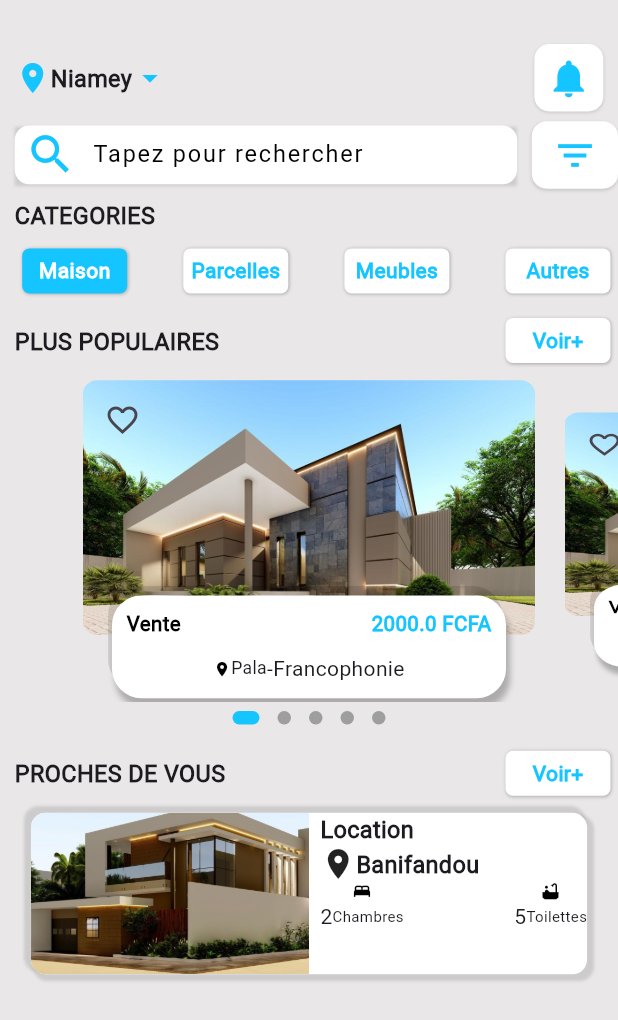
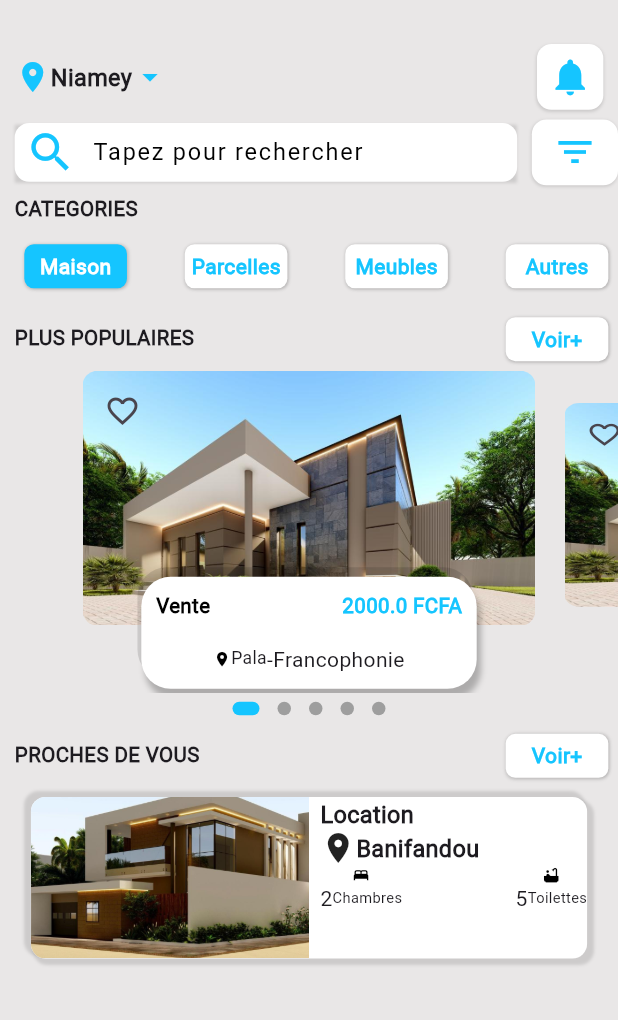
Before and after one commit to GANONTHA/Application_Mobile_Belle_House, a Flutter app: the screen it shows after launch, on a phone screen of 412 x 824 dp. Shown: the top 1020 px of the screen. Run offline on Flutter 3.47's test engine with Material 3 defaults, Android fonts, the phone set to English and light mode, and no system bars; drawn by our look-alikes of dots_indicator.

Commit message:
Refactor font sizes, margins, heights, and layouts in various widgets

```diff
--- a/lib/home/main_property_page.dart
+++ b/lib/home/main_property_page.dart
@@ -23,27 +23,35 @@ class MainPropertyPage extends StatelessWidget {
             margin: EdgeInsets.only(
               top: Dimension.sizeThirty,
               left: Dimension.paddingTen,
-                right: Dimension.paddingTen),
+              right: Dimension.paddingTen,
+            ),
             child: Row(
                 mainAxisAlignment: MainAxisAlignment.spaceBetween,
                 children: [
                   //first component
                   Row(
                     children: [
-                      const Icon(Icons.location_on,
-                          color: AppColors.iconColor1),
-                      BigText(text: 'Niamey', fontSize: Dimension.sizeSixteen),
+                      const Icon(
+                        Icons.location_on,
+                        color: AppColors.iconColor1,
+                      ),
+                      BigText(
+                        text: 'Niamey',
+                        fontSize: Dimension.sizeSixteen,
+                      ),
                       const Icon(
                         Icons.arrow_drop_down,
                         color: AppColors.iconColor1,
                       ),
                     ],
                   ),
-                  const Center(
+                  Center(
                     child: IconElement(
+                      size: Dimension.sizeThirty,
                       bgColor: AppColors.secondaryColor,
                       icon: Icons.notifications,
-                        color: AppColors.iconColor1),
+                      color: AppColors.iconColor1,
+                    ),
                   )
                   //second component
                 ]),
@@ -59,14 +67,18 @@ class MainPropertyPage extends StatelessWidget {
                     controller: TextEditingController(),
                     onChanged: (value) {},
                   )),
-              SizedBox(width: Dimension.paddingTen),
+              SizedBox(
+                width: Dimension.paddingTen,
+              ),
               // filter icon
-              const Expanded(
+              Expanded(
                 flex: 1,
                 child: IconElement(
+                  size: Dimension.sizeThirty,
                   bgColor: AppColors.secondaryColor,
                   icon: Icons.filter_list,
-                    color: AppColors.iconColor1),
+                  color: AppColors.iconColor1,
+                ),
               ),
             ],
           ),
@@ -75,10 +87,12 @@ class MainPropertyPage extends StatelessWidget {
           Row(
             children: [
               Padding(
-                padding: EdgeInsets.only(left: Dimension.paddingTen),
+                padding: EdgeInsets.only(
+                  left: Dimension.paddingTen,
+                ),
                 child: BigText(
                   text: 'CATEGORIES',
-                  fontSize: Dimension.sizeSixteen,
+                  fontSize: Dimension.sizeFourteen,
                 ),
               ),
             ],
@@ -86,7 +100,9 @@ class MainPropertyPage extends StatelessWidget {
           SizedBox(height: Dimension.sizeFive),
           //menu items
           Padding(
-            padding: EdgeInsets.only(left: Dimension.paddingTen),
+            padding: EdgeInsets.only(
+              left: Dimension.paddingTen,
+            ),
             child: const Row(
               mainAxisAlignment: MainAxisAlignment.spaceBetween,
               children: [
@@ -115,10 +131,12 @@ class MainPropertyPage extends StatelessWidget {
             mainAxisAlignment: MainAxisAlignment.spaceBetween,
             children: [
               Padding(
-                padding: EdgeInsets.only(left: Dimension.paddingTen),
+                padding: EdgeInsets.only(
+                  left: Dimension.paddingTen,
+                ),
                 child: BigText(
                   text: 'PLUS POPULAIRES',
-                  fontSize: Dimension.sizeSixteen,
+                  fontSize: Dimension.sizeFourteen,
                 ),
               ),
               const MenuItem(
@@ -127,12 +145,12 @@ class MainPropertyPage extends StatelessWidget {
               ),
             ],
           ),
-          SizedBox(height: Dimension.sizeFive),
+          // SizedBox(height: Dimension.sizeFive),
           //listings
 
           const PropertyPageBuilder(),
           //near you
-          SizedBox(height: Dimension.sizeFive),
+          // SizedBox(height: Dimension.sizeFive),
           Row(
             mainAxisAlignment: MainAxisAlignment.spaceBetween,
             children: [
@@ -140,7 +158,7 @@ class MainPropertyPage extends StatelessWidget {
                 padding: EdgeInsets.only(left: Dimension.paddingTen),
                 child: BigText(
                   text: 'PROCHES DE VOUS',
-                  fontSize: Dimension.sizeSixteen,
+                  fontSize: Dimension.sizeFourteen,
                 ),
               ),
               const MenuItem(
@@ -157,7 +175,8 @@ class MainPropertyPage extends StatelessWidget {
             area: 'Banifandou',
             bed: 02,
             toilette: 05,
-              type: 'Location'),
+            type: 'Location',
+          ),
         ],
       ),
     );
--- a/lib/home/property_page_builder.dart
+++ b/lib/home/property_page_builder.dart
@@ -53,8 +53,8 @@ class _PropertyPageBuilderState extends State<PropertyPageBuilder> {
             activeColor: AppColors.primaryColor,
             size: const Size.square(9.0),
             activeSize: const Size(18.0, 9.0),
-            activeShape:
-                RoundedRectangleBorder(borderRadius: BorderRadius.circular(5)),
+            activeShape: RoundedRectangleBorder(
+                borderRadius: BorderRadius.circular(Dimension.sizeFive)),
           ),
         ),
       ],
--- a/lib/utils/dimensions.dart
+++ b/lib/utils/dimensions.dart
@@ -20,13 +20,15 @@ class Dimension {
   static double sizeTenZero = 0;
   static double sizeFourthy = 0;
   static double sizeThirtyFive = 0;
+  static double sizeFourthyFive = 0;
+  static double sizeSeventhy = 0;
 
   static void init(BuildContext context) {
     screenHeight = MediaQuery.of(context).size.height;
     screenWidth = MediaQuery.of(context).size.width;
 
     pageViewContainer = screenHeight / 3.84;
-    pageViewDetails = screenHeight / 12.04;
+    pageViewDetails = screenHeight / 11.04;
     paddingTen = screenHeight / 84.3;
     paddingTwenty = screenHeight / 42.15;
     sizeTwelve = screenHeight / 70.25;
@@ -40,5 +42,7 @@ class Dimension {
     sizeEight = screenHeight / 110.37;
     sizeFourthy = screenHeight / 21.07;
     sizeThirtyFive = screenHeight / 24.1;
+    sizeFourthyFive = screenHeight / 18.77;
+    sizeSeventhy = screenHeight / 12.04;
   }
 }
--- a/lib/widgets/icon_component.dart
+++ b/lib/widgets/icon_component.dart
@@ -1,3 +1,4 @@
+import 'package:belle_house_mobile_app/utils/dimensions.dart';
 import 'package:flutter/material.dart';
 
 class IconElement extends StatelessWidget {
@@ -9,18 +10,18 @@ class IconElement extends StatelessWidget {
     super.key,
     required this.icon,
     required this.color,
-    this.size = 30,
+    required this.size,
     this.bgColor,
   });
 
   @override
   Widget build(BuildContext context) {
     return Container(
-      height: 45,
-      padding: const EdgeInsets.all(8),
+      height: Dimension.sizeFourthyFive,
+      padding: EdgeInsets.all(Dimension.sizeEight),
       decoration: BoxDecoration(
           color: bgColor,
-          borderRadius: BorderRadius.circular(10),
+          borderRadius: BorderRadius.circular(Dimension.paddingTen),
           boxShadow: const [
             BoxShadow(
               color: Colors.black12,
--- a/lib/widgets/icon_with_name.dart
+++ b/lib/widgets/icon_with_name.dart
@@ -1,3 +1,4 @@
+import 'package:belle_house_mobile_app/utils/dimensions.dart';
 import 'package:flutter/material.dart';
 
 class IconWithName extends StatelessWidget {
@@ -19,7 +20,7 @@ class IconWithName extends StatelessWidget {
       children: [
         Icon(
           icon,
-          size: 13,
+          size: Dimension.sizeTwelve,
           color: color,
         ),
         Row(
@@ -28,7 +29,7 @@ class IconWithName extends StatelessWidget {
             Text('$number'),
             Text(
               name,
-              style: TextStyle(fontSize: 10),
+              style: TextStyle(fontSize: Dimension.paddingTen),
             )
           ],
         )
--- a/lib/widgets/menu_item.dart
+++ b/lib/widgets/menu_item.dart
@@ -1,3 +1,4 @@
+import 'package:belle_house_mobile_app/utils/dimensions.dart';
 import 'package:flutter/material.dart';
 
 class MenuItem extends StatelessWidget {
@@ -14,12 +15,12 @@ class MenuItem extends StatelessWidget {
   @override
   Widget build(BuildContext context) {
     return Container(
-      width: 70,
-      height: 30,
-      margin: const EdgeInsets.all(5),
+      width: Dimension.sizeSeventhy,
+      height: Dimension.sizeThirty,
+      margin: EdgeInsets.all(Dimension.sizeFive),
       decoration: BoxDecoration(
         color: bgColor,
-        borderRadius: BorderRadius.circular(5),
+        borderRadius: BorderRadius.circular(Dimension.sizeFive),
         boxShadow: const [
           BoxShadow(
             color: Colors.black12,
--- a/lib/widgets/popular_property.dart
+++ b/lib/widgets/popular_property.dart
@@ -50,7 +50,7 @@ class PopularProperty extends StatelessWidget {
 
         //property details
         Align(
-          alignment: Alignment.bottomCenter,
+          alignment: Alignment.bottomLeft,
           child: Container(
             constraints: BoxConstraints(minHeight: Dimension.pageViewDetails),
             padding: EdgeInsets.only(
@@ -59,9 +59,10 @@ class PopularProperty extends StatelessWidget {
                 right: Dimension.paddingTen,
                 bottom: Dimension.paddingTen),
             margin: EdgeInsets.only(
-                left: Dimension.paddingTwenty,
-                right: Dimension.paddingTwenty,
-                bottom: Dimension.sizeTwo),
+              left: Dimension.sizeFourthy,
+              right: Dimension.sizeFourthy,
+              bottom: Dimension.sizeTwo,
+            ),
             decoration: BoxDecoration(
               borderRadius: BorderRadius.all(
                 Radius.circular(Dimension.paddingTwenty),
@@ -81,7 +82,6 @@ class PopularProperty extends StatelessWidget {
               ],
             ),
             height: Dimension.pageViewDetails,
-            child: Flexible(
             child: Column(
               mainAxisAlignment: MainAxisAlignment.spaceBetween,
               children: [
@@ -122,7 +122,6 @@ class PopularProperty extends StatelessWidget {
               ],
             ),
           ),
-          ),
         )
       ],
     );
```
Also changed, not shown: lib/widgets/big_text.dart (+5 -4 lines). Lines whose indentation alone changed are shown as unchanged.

━━━━━━━━

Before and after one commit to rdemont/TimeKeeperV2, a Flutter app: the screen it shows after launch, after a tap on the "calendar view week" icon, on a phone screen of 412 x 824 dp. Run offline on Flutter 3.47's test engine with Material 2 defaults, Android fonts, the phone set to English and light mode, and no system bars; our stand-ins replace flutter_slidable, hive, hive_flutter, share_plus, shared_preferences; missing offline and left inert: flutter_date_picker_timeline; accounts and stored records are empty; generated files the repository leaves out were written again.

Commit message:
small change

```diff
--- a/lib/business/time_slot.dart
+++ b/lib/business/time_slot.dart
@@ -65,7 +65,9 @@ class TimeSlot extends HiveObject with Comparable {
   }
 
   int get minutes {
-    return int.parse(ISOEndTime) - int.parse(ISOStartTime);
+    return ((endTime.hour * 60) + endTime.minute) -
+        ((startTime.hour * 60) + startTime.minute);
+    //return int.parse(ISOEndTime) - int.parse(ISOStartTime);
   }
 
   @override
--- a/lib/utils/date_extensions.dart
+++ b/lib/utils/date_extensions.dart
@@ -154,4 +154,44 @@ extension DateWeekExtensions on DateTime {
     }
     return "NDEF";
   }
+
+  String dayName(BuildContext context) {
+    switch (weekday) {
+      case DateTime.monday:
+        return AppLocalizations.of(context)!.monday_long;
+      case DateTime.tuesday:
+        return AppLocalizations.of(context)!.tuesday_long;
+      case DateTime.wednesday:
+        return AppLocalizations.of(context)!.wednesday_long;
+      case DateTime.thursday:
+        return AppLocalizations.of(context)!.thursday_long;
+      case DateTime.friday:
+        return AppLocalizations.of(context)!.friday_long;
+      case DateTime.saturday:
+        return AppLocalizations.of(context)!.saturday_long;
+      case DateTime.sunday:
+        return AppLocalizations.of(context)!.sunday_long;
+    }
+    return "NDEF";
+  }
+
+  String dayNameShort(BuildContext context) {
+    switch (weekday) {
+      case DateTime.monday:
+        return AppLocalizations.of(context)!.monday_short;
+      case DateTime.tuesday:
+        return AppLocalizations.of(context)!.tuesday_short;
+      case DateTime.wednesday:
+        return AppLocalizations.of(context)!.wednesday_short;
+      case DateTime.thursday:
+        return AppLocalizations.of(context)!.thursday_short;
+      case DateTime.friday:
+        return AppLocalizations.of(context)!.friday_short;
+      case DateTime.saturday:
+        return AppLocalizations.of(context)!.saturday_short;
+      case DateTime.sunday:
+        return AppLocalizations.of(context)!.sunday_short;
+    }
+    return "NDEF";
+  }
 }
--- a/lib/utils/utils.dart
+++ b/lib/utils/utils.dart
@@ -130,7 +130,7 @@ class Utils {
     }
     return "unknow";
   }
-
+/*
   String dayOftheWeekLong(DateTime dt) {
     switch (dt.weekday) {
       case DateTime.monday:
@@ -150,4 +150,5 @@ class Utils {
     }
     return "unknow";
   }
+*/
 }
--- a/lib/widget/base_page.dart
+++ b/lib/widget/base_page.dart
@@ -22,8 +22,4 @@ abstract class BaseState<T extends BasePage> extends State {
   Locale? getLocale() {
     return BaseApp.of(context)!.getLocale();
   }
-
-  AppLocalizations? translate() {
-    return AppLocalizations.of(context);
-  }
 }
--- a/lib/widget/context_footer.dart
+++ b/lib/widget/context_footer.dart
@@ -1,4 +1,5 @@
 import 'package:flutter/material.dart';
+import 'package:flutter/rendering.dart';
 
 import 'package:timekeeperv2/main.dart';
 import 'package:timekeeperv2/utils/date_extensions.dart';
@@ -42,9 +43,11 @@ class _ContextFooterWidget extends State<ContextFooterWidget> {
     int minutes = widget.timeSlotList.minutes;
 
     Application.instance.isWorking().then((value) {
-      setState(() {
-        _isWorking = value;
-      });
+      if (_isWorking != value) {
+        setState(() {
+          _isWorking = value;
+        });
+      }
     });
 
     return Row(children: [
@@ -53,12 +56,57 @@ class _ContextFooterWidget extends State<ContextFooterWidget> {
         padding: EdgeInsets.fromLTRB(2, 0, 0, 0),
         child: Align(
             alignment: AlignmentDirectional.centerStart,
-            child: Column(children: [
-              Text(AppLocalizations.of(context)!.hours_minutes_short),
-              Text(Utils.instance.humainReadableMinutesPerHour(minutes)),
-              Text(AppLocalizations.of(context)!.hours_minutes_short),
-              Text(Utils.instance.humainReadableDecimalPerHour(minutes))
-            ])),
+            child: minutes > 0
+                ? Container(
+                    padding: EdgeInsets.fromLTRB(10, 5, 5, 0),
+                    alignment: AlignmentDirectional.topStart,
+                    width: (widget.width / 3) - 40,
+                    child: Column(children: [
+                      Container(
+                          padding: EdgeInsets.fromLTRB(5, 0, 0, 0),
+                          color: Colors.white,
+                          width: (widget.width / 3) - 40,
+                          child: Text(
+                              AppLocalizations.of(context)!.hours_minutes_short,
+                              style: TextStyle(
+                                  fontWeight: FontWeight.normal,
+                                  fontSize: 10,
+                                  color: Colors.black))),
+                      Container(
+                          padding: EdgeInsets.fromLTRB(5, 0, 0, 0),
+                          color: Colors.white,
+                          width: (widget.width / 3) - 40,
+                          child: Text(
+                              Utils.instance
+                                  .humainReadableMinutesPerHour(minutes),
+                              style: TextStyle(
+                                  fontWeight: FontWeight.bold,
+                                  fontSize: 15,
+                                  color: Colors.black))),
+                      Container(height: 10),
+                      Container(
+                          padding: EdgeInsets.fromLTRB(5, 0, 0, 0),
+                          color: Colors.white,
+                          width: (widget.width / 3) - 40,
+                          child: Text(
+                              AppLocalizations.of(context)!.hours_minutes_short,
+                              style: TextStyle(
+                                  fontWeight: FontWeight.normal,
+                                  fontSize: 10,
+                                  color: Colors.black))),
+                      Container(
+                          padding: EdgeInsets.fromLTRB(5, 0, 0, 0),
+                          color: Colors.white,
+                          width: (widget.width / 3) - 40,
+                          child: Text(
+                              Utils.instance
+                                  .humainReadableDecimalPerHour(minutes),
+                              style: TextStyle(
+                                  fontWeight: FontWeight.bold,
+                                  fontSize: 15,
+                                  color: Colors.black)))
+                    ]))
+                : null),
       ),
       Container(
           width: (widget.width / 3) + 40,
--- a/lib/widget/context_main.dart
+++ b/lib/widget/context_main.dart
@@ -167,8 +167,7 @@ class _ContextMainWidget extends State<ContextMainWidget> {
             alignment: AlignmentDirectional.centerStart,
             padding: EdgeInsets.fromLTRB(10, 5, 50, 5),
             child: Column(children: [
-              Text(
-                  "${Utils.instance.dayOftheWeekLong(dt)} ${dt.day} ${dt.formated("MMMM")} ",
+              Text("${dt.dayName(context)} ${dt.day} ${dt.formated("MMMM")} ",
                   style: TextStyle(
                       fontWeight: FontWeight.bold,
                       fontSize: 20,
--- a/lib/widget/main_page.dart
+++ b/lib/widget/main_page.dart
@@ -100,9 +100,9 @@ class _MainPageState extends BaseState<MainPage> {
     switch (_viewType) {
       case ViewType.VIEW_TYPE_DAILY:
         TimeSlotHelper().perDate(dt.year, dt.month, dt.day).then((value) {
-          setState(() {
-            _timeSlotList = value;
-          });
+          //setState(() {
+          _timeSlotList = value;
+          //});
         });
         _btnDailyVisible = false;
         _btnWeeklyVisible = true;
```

━━━━━━━━

# [Task goal]
Working through the data above, find every line holding "instance" and copy it.

# [Result for this task]
     Application.instance.isWorking().then((value) {
-              Text(Utils.instance.humainReadableMinutesPerHour(minutes)),
-              Text(Utils.instance.humainReadableDecimalPerHour(minutes))
+                              Utils.instance
+                              Utils.instance
-                  "${Utils.instance.dayOftheWeekLong(dt)} ${dt.day} ${dt.formated("MMMM")} ",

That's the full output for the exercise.